The History of Rain

The end of a long dry spell
came suddenly, as I watched the Mississippi
churn its muddy waters southward.

The river burbled and kicked,
taunting the bone-dry skies
until clouds spun and billowed,
plumped and grayed, raced and lunged
and broke open, recalling all at once
the whole history of rain.

For hours, the torrent pounded
the French Market and streets
welled up in murky pools.
The downpour flashed across
the unsuspecting city, silent
as a film from archive,
its soundtrack lost to years of drought.

That day—
the day the sky emptied its river
onto the hard New Orleans soil
and melted it to clay—
the floodgates unhinged:
water rushed back to parched places
and every magnolia, fleur de lis
and blade of fountain grass,
steeped in the memory of its past,
found reason to dream again.

About the Author
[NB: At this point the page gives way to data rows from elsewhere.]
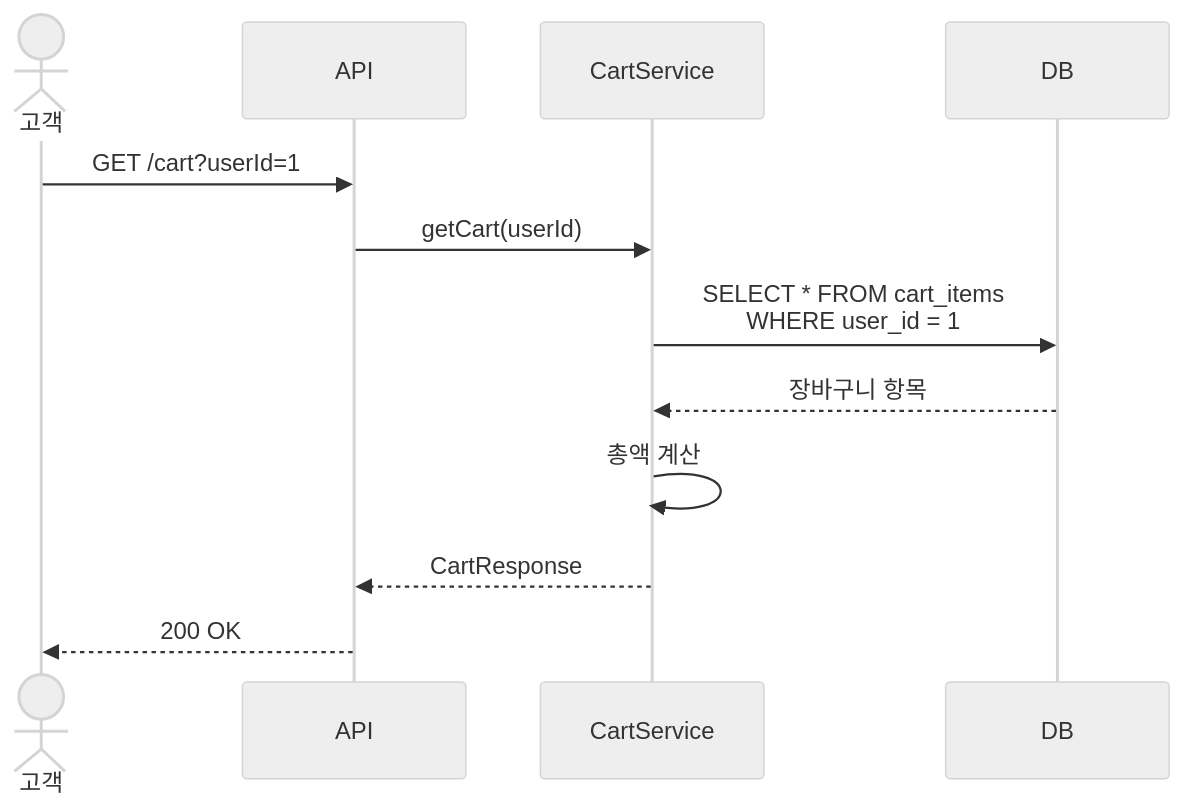
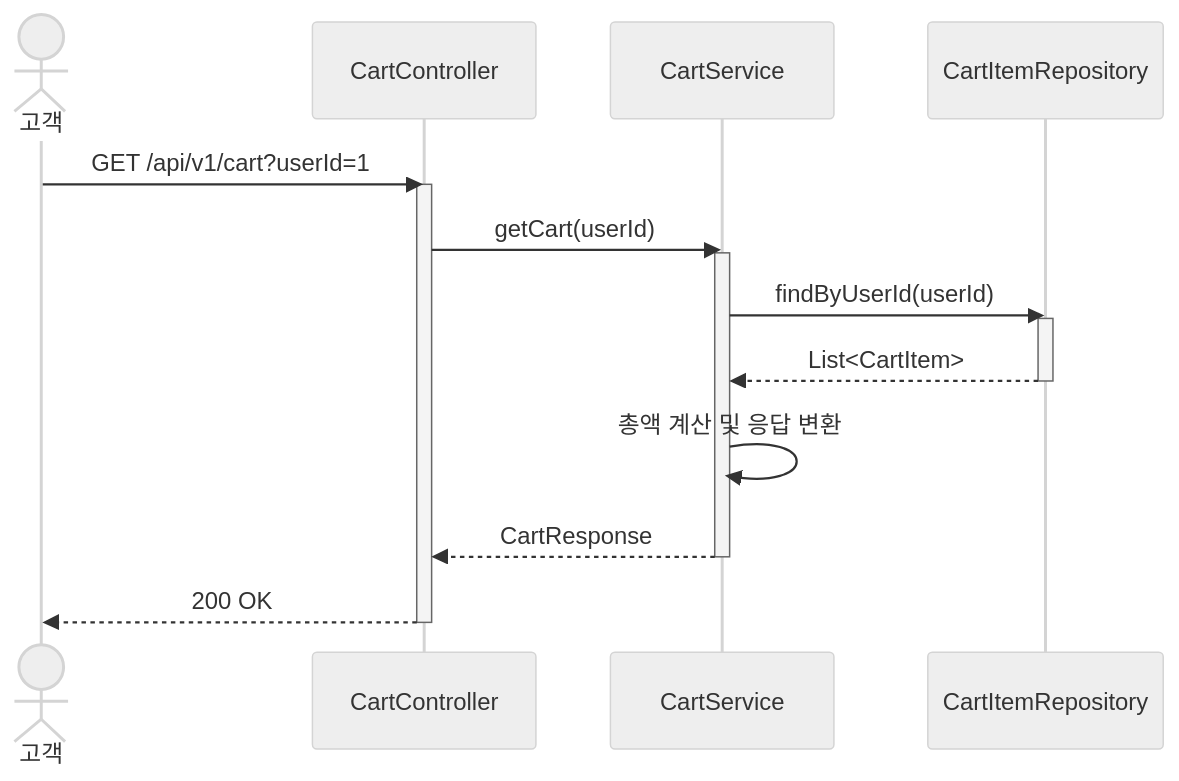
Before and after one commit to jaedeokhan/start-study: the third of 9 diagrams in week2-api-design-management/api-swagger/docs/api/sequence-diagrams.md, drawn with Mermaid (neutral theme). The commit also changed other lines of this file, not shown here.

Commit message:
refact: 상품 조회, 인기 목록 조회, 장바구니 조회 시퀀스 다이어그램 수정

````diff
--- a/week2-api-design-management/api-swagger/docs/api/sequence-diagrams.md
+++ b/week2-api-design-management/api-swagger/docs/api/sequence-diagrams.md
@@ -59,15 +84,25 @@
 ```mermaid
 sequenceDiagram
     actor 고객
-    participant API
-    participant CartService
-    participant DB
+    participant Controller as CartController
+    participant Service as CartService
+    participant Repository as CartItemRepository
 
-    고객->>API: GET /cart?userId=1
-    API->>CartService: getCart(userId)
-    CartService->>DB: SELECT * FROM cart_items<br/>WHERE user_id = 1
-    DB-->>CartService: 장바구니 항목
-    CartService->>CartService: 총액 계산
-    CartService-->>API: CartResponse
-    API-->>고객: 200 OK
+    고객->>Controller: GET /api/v1/cart?userId=1
+    activate Controller
+
+    Controller->>Service: getCart(userId)
+    activate Service
+
+    Service->>Repository: findByUserId(userId)
+    activate Repository
+    Repository-->>Service: List<CartItem>
+    deactivate Repository
+
+    Service->>Service: 총액 계산 및 응답 변환
+    Service-->>Controller: CartResponse
+    deactivate Service
+
+    Controller-->>고객: 200 OK
+    deactivate Controller
 ```
````
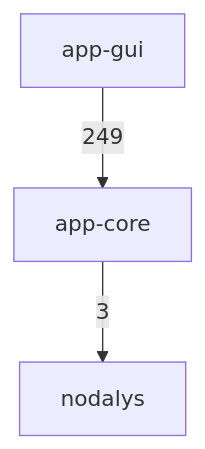
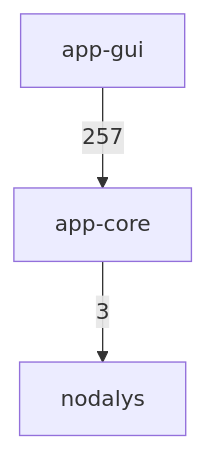
Before and after one commit to ronnymilleo/imcsim: the first of 3 diagrams in docs/architecture.md, drawn with Mermaid. The commit also changed other lines of this file and 57 other files, not shown here.

````diff
--- a/docs/architecture.md
+++ b/docs/architecture.md
@@ -22,8 +22,8 @@
 ```mermaid
 flowchart TD
     app_gui[app-gui]
     app_core[app-core]
     nodalys[nodalys]
     app_core -->|3| nodalys
-    app_gui -->|249| app_core
+    app_gui -->|257| app_core
 ```
````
Bonnie Widerman is a marketing & communications professional who can be found burning the midnight oil writing poetry. She has published poems for children in Ladybug Magazine and Fandangle. Her other passions are genealogy and turtle-spotting. Bonnie lives in Irvine with her husband and two daughters.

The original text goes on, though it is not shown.